### The task:
Please give the number of lines in the records below where the word "Назначение" occurs, and nothing else.

=-=-=

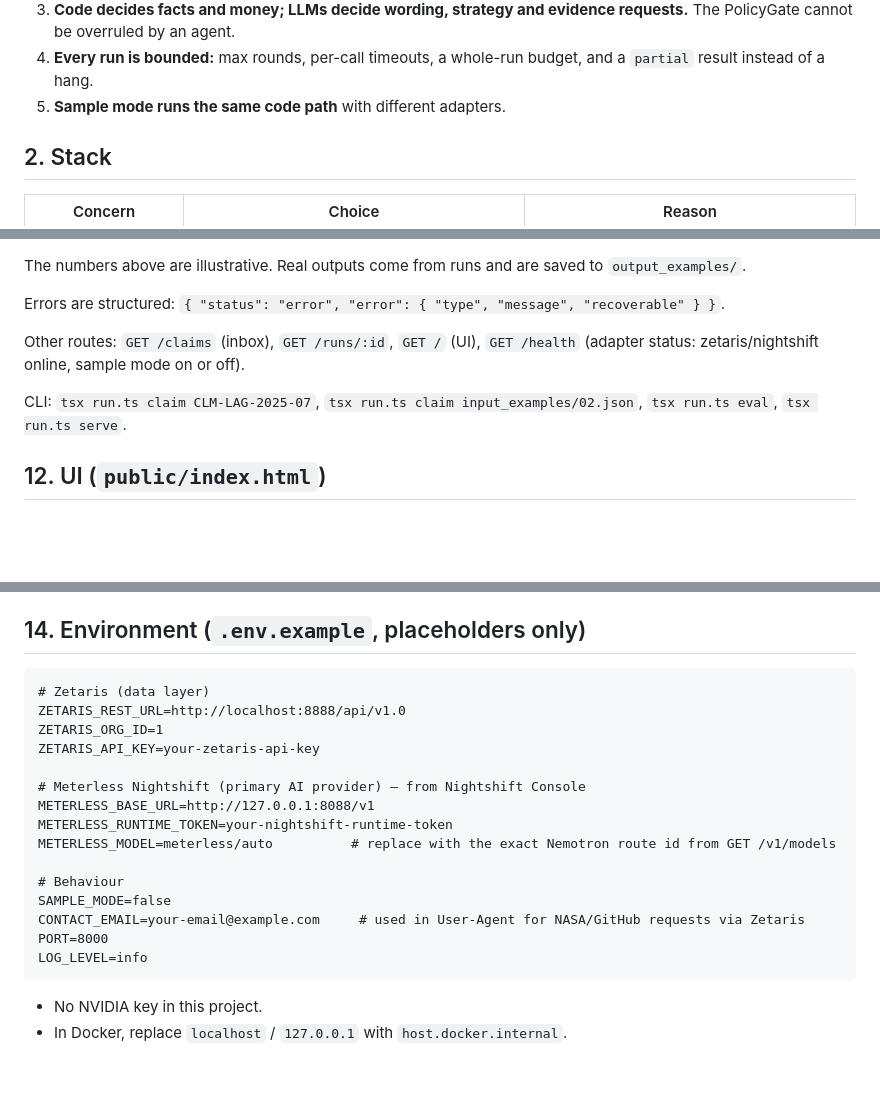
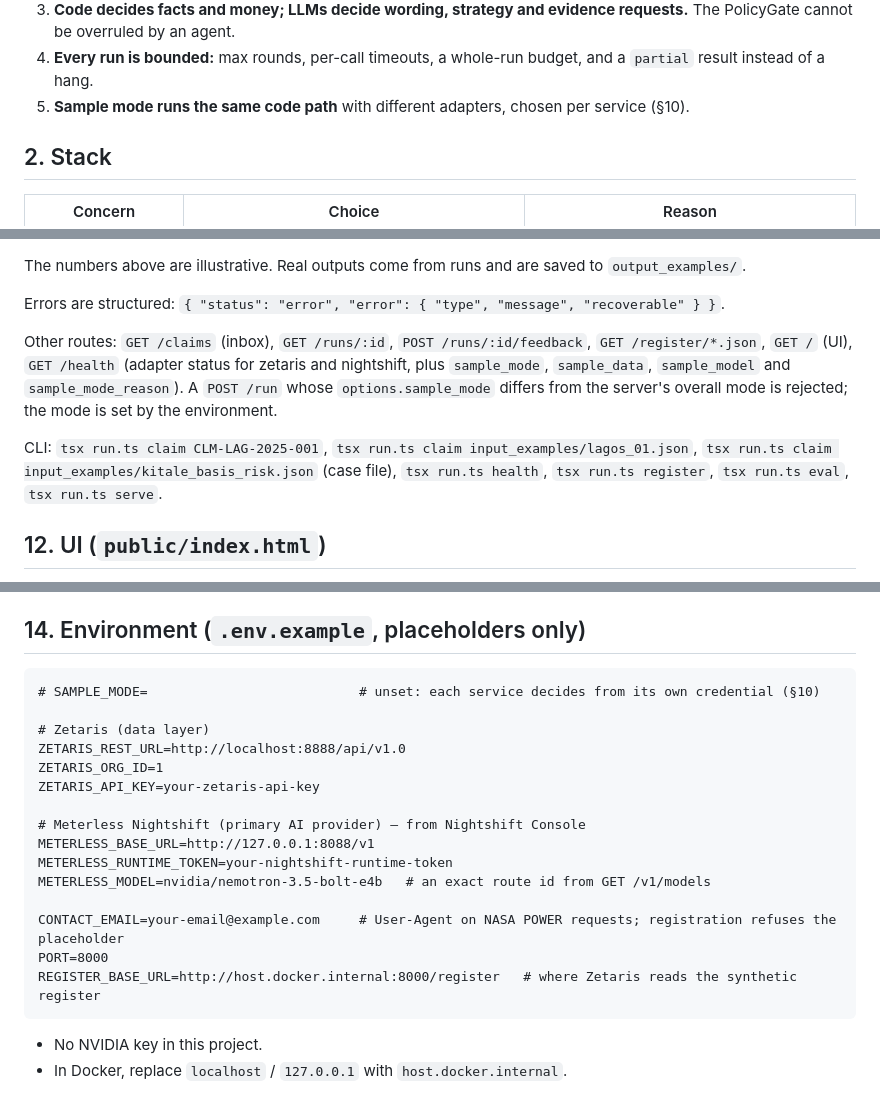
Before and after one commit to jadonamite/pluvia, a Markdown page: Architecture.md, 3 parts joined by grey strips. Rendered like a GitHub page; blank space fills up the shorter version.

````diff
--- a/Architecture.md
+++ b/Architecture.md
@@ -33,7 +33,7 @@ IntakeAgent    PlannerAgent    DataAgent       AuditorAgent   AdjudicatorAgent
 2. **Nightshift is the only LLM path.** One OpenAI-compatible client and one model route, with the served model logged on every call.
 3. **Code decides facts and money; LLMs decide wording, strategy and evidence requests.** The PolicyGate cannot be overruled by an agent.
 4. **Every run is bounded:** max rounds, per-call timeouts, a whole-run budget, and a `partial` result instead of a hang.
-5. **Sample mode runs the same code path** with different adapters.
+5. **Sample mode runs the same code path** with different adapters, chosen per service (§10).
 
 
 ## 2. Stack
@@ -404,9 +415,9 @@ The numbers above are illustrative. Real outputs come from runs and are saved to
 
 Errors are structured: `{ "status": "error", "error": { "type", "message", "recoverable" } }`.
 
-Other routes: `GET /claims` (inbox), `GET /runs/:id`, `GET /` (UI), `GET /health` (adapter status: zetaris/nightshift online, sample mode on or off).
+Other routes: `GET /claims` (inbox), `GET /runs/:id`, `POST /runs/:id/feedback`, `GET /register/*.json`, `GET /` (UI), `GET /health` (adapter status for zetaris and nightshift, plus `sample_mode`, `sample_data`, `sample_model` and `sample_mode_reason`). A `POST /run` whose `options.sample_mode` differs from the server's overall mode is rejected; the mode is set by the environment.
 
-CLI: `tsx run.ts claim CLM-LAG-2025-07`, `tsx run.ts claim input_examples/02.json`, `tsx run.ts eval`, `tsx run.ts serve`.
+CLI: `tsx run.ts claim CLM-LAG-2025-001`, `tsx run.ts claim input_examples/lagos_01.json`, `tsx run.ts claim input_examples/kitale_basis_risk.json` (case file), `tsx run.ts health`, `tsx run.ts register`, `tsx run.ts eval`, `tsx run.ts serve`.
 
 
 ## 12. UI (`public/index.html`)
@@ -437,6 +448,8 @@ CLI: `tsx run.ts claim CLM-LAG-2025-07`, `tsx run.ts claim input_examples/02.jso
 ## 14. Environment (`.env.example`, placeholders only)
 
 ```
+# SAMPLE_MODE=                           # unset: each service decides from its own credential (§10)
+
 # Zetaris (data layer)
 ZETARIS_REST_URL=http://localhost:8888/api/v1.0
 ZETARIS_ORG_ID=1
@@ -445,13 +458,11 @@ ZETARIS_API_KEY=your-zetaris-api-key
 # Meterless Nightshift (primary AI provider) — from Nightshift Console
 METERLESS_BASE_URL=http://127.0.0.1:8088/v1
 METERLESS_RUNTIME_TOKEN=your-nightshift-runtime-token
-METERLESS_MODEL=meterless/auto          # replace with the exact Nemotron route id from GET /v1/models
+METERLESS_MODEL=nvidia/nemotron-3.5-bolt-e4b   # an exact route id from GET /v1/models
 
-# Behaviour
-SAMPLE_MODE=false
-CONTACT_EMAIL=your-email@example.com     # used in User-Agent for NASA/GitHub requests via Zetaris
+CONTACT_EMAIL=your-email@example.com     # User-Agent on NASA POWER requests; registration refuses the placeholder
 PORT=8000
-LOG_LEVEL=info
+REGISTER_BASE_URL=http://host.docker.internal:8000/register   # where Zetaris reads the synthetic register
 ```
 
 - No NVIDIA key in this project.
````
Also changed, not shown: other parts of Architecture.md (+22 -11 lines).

=-=-=

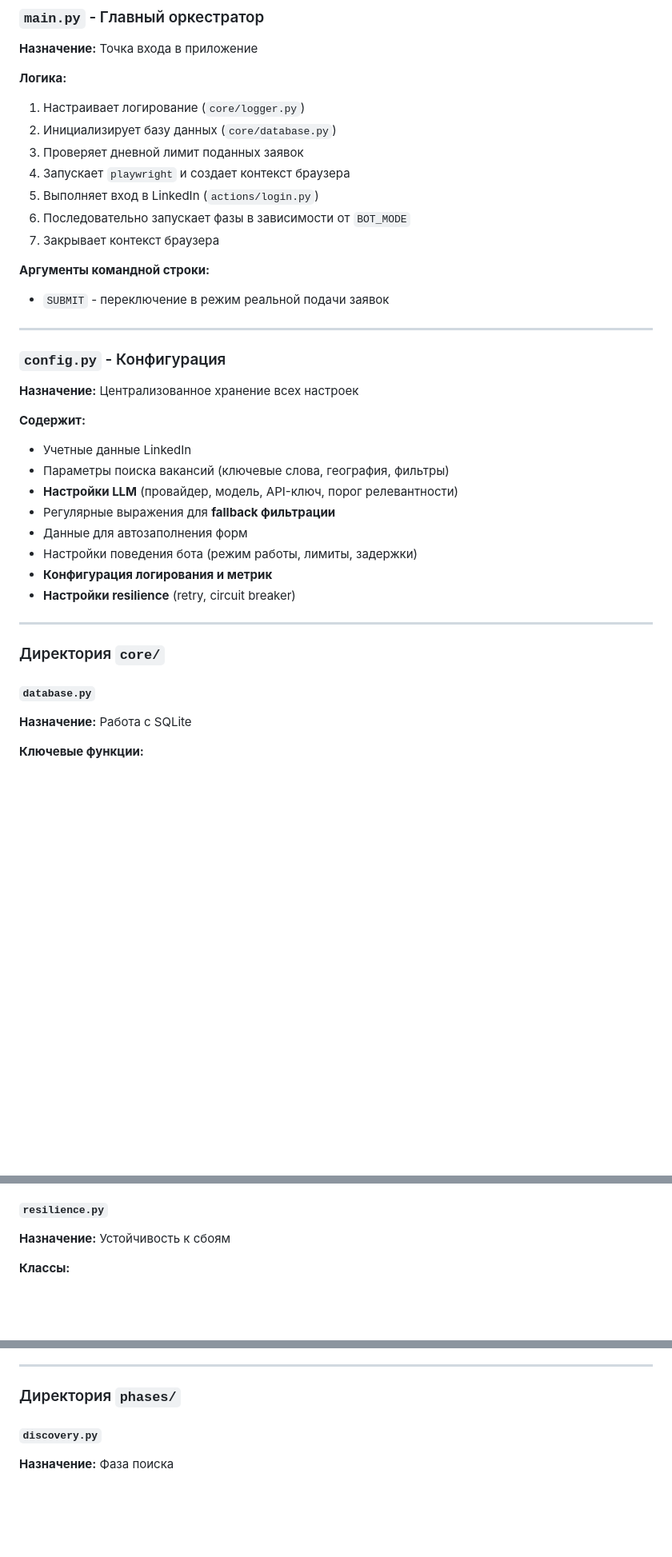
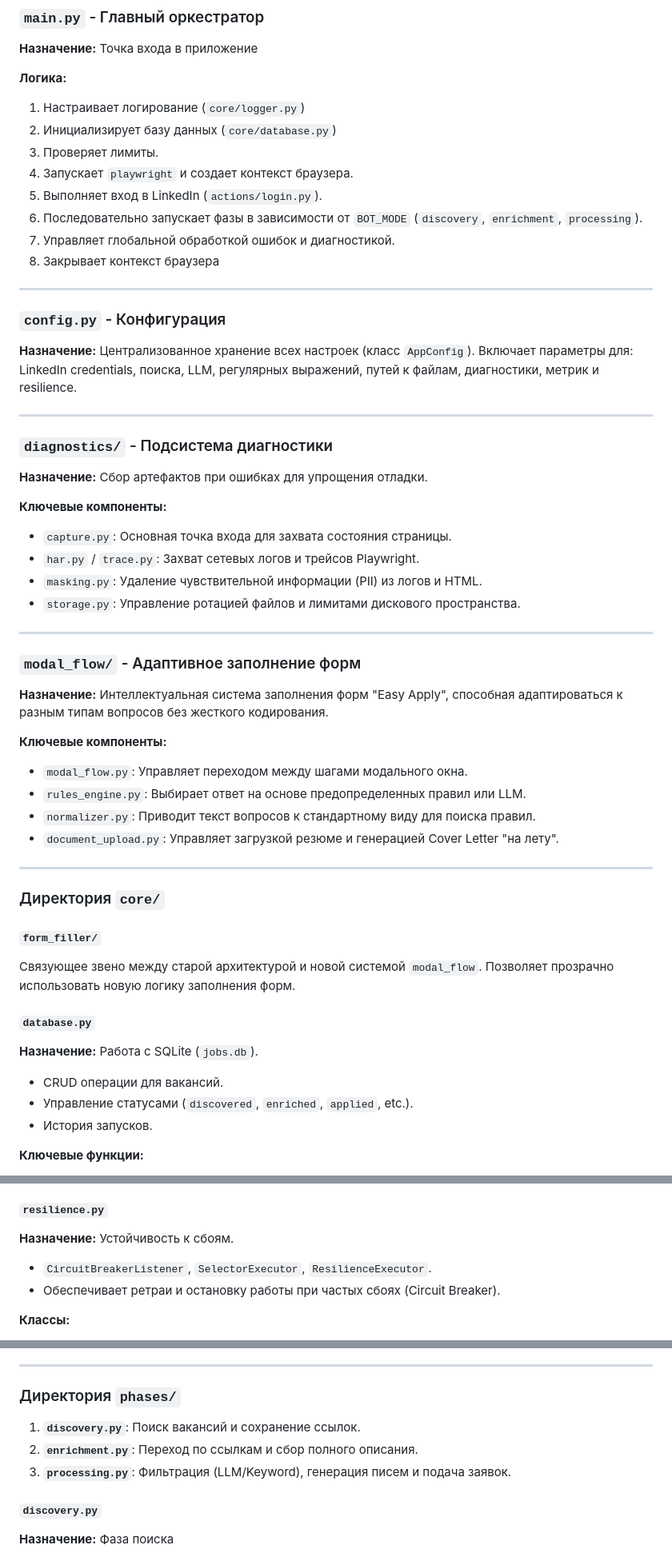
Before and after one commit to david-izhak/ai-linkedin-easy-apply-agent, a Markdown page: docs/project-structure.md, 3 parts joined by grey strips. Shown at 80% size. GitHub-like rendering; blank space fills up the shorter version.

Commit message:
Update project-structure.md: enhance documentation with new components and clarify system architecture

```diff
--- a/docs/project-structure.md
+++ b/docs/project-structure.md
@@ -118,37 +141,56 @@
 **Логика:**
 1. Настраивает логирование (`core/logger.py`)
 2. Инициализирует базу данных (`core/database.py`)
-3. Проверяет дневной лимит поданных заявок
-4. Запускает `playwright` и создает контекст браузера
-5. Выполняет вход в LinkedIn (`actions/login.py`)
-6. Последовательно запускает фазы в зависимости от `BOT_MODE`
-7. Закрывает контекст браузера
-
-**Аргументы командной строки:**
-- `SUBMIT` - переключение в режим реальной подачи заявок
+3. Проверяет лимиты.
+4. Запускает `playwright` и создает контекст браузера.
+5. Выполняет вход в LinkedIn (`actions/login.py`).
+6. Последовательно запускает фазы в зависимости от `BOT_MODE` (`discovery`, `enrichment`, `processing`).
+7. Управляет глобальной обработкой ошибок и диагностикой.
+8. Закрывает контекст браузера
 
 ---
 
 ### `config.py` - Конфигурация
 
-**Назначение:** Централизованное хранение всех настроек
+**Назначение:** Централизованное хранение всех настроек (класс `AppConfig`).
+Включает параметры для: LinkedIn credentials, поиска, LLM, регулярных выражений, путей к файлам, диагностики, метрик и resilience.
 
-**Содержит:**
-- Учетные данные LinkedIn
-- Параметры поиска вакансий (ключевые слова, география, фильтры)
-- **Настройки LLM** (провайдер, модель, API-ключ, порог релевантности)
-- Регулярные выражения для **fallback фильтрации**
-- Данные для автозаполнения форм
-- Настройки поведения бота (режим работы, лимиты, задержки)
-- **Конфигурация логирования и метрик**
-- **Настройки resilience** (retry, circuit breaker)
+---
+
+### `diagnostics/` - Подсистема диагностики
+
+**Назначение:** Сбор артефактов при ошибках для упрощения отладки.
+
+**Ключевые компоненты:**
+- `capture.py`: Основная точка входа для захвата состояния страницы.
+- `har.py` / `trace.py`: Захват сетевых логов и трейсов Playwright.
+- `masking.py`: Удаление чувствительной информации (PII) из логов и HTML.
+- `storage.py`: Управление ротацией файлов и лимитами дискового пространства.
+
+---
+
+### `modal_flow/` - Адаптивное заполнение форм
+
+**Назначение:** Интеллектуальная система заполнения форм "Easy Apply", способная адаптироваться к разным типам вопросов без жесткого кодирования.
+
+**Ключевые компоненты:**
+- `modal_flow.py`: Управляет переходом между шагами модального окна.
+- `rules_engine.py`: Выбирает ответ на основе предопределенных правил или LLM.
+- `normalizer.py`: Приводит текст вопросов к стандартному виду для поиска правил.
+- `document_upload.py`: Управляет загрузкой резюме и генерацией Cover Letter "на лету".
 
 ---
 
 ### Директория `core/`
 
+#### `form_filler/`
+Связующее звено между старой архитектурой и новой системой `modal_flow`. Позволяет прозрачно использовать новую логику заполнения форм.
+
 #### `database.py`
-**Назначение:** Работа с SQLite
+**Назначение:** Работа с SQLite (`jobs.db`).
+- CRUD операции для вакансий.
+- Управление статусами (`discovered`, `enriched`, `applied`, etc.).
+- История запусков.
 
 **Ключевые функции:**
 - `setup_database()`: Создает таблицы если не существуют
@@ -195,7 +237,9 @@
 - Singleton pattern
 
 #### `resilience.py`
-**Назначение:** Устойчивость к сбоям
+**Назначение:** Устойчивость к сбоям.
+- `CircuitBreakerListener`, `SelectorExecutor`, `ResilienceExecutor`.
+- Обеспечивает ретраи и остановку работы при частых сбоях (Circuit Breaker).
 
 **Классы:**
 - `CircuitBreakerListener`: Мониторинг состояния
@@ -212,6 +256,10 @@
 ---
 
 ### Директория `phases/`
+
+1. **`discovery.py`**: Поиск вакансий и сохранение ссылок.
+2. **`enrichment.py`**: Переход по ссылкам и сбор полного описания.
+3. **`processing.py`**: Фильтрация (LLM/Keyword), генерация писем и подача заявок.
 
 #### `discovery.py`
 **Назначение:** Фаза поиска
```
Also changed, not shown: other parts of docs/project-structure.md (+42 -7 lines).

=-=-=

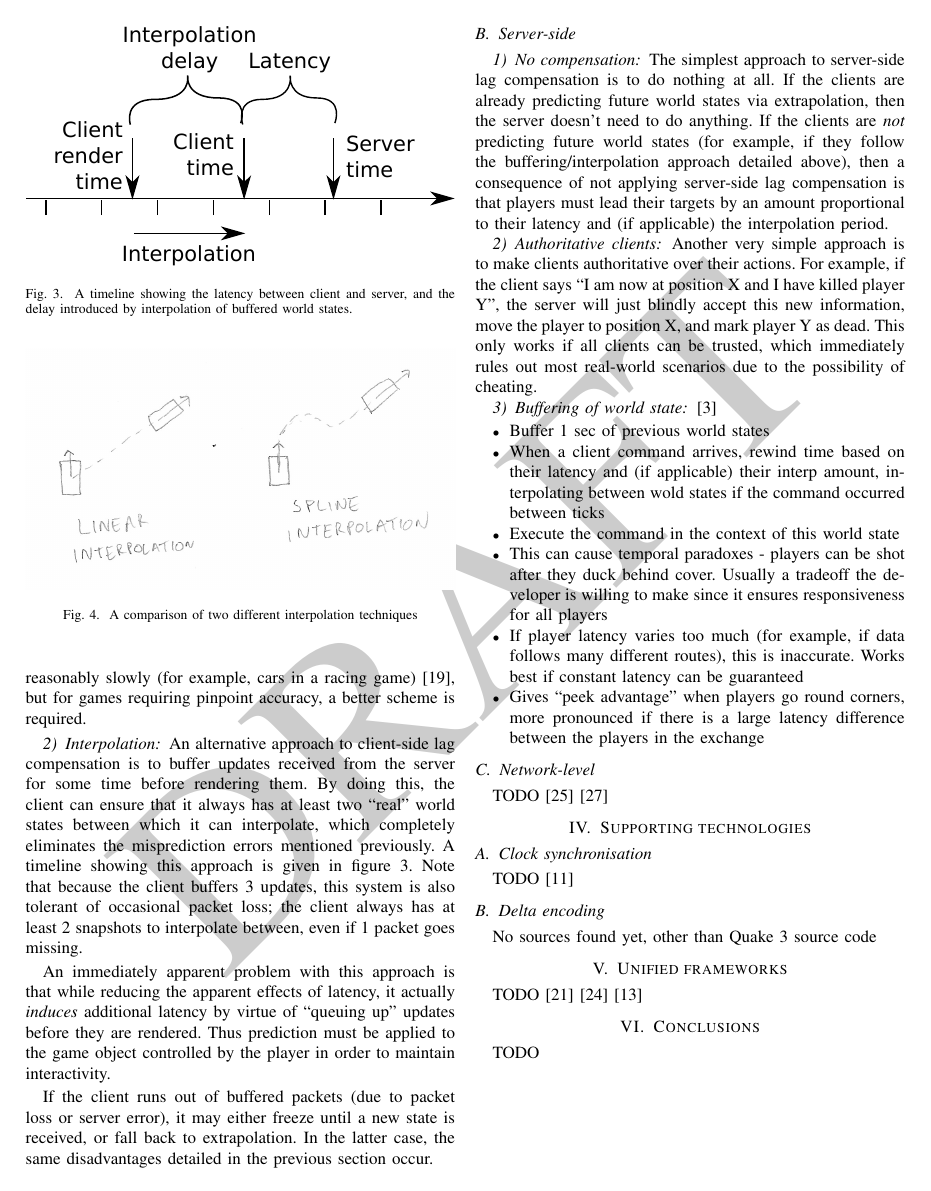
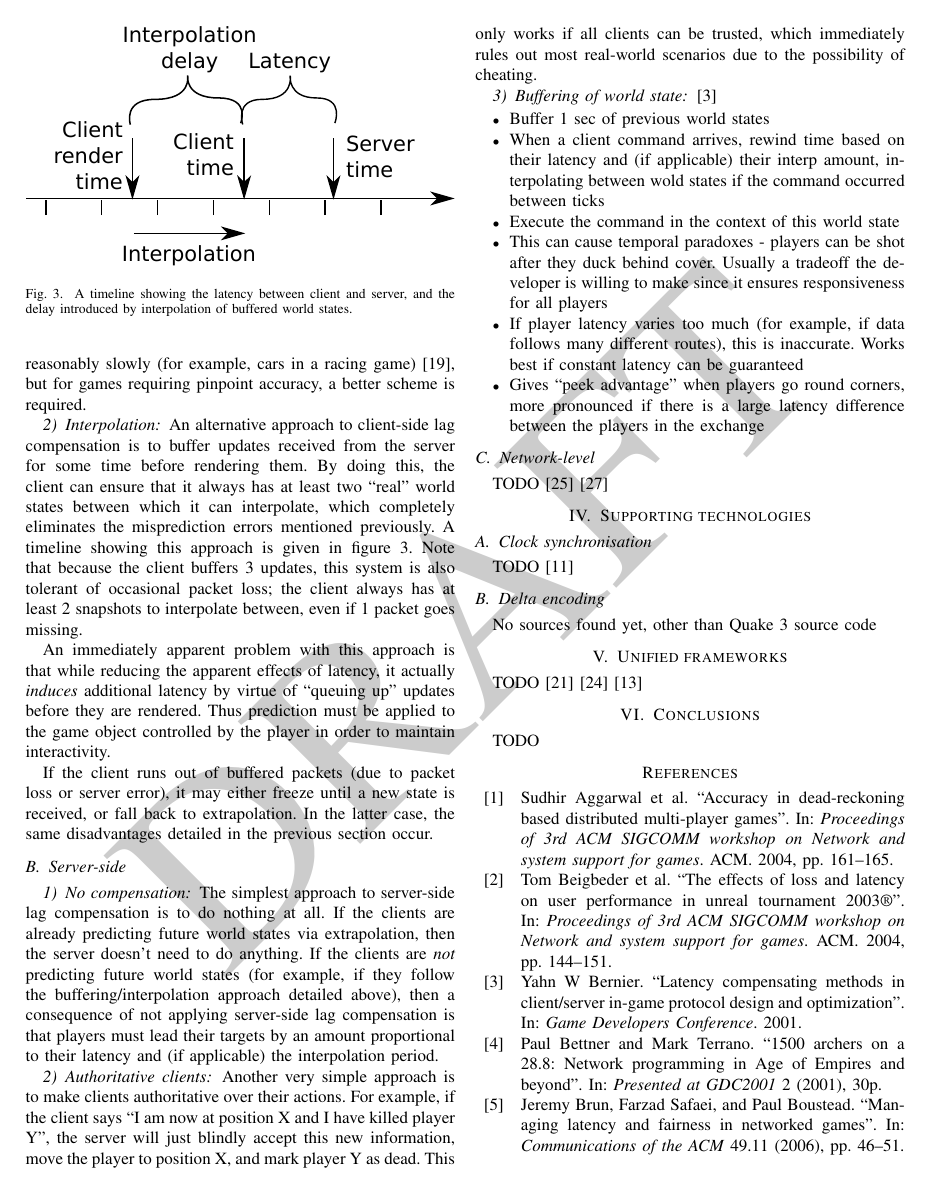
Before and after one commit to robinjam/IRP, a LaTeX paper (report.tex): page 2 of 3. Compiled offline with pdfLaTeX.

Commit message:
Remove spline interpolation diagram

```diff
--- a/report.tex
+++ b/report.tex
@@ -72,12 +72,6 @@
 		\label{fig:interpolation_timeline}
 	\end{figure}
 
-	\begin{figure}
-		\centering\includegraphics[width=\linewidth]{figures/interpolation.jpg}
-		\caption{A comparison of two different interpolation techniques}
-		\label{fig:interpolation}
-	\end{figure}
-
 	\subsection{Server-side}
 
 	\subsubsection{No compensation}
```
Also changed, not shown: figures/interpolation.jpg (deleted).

=-=-=

### Completed task:
9